| Task item |
Say how many of the lines below contain the word "util"; nothing else belongs in the answer.

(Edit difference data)
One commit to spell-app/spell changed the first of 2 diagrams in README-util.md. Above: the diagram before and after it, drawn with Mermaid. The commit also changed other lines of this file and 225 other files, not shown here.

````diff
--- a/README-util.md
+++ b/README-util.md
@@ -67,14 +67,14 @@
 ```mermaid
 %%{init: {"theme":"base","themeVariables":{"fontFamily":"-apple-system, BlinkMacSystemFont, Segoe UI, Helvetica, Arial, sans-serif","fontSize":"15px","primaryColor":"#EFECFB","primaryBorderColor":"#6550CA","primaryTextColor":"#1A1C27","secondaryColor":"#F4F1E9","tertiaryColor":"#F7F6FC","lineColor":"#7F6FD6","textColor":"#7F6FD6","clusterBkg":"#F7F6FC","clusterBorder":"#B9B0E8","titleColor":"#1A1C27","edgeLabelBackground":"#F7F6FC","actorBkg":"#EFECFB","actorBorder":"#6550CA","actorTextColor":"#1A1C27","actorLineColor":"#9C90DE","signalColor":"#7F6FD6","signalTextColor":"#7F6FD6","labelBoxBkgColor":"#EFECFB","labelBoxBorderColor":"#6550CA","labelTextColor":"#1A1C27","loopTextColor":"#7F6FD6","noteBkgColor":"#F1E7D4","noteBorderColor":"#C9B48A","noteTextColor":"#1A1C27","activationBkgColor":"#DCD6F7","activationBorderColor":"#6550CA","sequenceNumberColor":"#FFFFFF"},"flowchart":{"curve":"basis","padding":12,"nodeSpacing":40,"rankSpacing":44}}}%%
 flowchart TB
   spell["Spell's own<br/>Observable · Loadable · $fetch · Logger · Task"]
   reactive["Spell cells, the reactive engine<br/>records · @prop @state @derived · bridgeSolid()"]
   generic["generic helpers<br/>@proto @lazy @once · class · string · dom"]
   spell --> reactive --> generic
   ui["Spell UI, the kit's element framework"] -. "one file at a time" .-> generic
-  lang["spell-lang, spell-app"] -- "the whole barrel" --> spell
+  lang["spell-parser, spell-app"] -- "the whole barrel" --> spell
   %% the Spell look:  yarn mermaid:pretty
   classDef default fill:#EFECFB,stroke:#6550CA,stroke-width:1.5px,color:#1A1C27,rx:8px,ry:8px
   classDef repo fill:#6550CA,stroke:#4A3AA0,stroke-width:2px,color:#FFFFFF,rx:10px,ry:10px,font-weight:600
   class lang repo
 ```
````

| Output for this task |
3